(Content revision data)
+-------+

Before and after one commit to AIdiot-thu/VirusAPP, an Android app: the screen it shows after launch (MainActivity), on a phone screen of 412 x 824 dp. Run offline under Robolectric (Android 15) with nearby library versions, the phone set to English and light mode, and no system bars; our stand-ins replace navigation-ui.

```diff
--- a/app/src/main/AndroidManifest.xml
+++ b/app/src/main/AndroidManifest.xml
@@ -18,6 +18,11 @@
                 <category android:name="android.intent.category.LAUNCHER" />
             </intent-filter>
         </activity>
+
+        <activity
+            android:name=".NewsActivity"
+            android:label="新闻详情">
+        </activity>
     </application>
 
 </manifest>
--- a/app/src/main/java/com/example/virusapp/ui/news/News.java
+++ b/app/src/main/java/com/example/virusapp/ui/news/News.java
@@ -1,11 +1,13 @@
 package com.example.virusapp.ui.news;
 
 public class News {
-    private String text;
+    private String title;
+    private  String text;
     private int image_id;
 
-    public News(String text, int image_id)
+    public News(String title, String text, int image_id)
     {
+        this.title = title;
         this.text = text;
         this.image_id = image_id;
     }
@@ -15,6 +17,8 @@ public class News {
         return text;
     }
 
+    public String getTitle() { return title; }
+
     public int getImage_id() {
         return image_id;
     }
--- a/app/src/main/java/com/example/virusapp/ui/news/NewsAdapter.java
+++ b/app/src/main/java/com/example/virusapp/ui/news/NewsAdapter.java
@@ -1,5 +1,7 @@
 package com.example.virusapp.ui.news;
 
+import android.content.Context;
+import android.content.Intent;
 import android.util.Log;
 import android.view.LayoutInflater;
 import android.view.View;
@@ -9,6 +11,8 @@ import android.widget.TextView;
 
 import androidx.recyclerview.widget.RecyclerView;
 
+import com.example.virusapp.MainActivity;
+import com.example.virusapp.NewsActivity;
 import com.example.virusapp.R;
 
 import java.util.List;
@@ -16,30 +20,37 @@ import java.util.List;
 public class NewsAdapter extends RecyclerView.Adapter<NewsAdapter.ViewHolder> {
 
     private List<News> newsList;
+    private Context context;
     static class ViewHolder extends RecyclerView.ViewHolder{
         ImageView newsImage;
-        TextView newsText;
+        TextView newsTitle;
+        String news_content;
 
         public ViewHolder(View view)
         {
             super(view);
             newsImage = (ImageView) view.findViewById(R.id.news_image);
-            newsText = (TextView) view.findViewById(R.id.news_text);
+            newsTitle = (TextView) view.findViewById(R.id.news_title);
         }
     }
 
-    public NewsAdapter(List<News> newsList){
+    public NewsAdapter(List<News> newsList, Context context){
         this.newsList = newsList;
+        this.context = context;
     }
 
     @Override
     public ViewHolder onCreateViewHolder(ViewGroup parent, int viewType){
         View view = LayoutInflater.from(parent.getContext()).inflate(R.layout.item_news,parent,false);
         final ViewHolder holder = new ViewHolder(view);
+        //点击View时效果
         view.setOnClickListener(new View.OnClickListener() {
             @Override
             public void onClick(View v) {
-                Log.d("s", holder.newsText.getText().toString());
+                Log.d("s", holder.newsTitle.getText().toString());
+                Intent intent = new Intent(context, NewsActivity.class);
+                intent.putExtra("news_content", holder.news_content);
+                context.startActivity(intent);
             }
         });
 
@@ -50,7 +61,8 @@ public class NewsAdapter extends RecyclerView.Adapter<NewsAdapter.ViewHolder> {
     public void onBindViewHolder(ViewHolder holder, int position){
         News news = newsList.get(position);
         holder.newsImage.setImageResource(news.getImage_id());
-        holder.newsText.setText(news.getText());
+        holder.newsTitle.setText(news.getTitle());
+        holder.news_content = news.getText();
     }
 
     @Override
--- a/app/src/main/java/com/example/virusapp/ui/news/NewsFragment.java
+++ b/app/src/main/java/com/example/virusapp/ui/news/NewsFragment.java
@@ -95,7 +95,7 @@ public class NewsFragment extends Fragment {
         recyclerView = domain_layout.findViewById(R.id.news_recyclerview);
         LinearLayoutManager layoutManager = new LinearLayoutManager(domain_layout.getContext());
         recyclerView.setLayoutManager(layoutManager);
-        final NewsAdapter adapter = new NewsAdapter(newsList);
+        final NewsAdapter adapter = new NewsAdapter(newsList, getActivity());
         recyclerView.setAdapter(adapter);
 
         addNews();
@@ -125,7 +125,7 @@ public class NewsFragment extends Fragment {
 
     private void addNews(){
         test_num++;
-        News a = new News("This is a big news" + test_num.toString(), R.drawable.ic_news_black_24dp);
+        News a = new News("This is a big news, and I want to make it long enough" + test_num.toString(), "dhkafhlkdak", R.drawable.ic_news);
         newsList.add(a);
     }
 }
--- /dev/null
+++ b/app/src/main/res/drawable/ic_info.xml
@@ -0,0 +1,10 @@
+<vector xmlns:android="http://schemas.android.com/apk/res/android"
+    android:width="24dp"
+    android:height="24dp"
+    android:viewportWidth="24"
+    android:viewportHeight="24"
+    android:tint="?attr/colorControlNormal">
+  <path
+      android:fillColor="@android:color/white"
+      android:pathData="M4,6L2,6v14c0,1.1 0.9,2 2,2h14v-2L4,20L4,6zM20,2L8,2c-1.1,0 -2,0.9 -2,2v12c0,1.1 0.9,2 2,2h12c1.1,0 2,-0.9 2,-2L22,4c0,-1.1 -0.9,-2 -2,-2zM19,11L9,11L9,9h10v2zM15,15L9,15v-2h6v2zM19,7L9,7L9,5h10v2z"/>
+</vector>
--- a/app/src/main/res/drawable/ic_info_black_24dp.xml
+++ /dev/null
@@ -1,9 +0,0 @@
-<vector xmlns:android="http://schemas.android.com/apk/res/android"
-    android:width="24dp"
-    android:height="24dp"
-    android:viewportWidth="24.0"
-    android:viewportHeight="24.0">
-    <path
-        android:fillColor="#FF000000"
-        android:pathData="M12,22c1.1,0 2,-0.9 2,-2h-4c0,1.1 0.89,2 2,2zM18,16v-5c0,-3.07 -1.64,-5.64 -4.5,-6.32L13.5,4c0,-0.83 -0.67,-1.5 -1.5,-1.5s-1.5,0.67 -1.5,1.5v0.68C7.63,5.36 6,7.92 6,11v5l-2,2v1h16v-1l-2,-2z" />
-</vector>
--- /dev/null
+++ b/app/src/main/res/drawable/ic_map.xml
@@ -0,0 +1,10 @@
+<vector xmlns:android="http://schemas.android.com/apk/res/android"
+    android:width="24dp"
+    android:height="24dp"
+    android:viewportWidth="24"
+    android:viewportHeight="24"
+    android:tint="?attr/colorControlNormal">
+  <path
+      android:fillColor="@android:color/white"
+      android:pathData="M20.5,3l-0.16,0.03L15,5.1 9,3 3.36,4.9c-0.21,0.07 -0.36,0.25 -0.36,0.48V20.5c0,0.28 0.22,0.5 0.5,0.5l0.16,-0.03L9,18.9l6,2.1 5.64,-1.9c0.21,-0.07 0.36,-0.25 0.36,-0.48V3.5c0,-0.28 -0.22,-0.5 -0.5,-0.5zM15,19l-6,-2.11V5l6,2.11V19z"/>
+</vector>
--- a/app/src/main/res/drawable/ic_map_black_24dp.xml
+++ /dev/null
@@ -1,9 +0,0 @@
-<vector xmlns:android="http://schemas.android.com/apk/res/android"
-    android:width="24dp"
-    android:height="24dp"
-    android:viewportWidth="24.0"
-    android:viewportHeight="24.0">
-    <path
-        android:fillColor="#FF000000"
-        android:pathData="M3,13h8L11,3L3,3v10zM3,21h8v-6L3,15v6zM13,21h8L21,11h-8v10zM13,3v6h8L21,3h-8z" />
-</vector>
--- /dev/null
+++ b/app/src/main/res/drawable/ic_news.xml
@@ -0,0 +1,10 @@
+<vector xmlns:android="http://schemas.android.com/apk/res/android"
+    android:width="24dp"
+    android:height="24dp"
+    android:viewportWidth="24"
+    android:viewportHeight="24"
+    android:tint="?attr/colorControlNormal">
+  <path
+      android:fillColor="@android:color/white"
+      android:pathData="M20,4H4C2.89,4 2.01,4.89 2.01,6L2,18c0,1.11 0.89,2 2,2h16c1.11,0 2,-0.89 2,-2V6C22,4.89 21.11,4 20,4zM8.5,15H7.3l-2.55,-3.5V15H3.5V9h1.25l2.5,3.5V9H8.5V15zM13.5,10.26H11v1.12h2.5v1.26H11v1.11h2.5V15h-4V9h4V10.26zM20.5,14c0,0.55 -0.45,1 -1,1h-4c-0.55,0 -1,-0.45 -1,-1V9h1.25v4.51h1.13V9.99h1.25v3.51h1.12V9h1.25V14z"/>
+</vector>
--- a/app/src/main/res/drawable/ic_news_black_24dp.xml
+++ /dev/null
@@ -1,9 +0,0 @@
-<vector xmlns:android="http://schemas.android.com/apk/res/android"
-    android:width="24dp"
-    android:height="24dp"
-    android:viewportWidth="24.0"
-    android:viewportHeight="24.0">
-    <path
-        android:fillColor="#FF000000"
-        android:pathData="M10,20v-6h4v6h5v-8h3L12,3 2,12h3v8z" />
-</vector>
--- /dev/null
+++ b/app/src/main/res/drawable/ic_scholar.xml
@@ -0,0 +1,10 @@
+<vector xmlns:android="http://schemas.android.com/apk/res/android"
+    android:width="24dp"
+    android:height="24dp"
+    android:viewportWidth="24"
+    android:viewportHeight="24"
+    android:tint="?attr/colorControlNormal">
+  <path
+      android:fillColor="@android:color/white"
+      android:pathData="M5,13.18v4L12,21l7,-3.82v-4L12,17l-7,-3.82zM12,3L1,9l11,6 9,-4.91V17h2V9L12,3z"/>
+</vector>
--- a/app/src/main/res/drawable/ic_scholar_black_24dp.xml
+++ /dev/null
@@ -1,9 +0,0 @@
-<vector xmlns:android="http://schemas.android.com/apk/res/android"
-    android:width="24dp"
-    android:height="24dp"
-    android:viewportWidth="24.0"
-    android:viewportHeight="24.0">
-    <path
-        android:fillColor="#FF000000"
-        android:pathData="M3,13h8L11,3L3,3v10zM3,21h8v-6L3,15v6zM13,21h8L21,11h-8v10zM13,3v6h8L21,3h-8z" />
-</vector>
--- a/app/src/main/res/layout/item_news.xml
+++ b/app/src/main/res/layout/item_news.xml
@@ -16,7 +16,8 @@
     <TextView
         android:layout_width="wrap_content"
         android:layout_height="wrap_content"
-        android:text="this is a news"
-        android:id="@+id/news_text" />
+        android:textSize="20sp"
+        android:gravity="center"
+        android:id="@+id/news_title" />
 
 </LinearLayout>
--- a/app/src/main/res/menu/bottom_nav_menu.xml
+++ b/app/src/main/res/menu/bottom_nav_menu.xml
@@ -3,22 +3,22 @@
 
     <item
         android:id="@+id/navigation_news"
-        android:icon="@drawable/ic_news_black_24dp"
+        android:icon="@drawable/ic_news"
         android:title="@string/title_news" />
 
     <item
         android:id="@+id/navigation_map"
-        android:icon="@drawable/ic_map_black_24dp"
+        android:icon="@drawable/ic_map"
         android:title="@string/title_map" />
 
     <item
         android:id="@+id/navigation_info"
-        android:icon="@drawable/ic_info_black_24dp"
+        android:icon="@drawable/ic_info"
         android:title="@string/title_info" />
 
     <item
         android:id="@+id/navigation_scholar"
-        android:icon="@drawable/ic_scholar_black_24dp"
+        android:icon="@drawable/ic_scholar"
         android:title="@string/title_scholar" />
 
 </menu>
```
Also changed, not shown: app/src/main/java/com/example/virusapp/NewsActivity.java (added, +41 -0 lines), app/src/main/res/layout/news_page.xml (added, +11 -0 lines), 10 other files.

+-------+

Directions for this task:
The lines to copy are those in the records above containing the word "LayoutInflater".

Solution to this task:
 import android.view.LayoutInflater;
         View view = LayoutInflater.from(parent.getContext()).inflate(R.layout.item_news,parent,false);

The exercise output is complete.